_DATA PROVIDED_:

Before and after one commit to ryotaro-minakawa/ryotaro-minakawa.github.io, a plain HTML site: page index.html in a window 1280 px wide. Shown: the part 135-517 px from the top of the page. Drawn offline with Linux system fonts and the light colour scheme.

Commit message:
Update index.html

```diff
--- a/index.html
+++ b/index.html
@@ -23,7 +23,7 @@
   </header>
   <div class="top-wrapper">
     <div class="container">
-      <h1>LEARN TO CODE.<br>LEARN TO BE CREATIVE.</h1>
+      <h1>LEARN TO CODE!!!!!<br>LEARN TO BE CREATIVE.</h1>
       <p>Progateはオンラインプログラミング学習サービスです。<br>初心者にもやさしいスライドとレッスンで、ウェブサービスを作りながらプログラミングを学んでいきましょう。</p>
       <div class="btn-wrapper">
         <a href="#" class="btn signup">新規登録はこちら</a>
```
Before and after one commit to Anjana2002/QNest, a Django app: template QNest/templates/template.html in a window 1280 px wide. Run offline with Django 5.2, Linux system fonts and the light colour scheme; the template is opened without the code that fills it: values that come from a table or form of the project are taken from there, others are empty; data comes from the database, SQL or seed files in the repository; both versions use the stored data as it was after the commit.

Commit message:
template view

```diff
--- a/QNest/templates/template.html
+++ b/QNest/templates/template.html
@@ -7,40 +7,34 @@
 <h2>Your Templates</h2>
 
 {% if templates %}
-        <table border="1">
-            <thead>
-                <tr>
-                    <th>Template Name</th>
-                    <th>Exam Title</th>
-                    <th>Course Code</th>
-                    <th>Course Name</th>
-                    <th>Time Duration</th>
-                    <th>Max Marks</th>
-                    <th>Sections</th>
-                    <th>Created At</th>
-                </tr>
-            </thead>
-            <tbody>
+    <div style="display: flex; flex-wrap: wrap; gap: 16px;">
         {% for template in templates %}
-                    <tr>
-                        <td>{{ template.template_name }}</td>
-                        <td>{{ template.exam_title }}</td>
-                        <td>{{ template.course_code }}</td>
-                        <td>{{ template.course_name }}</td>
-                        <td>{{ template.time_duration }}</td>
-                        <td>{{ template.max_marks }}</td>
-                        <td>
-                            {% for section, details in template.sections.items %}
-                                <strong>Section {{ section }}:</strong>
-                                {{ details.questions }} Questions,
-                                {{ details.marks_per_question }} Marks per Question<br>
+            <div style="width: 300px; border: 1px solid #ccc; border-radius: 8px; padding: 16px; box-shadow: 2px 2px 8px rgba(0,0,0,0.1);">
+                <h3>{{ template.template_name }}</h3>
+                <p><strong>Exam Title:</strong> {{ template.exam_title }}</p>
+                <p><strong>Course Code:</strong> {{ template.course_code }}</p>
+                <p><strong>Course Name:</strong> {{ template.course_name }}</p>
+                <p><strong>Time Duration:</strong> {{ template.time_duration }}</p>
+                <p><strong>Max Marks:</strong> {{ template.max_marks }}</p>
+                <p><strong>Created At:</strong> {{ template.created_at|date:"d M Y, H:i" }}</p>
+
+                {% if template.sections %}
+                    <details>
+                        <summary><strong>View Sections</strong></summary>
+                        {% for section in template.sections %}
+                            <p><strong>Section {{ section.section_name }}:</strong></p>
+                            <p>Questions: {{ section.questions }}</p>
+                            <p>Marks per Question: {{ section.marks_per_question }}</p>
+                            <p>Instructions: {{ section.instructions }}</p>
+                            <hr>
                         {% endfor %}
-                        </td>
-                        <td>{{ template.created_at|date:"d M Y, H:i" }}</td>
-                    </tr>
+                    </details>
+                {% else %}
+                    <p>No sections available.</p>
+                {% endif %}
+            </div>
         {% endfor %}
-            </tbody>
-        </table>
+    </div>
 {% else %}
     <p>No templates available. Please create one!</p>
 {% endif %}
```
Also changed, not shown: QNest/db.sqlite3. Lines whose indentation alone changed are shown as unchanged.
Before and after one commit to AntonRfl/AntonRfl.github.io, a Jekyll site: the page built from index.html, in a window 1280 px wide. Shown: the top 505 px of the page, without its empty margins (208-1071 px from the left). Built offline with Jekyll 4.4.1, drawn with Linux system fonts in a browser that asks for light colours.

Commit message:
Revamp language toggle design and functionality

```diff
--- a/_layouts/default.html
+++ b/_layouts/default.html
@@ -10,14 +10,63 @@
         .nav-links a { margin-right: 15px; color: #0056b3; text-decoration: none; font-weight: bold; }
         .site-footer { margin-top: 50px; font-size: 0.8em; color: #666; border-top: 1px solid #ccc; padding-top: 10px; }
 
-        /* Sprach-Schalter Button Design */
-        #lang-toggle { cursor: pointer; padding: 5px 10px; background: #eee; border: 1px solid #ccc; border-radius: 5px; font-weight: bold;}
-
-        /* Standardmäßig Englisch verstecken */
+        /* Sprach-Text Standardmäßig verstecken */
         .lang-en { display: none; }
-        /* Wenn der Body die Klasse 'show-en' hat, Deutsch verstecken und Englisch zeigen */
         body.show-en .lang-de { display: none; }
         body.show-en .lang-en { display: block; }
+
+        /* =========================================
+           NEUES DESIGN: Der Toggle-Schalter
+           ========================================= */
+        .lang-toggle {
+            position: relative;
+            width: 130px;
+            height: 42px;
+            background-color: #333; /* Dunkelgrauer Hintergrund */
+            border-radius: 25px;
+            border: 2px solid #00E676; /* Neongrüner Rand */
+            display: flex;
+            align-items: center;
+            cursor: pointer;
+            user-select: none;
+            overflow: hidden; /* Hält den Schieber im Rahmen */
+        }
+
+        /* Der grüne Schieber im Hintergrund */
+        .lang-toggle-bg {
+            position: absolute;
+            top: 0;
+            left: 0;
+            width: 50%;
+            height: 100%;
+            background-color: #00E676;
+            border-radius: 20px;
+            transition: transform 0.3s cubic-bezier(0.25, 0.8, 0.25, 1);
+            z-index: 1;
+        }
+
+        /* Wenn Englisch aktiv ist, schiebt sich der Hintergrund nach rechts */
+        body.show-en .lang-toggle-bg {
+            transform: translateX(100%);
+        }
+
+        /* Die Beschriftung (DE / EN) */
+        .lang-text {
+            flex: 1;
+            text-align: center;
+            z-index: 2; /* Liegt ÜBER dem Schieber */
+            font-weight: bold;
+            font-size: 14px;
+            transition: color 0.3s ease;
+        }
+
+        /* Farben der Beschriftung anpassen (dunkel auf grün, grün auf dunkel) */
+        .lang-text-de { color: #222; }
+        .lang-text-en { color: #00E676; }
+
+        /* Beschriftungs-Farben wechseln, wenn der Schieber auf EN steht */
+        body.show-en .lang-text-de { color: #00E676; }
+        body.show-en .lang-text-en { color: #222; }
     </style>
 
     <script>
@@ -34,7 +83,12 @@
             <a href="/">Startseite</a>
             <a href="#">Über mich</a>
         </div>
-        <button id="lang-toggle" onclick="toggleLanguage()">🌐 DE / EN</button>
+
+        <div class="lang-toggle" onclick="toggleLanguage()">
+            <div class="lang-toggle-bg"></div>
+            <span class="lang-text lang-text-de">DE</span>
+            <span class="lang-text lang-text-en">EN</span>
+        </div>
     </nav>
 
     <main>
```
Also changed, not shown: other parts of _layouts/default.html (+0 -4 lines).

_EXERCISE_:
For the string "display", return every line of the data where it appears.

_TASK ANSWER_:
+    <div style="display: flex; flex-wrap: wrap; gap: 16px;">
         .lang-en { display: none; }
         body.show-en .lang-de { display: none; }
         body.show-en .lang-en { display: block; }
+            display: flex;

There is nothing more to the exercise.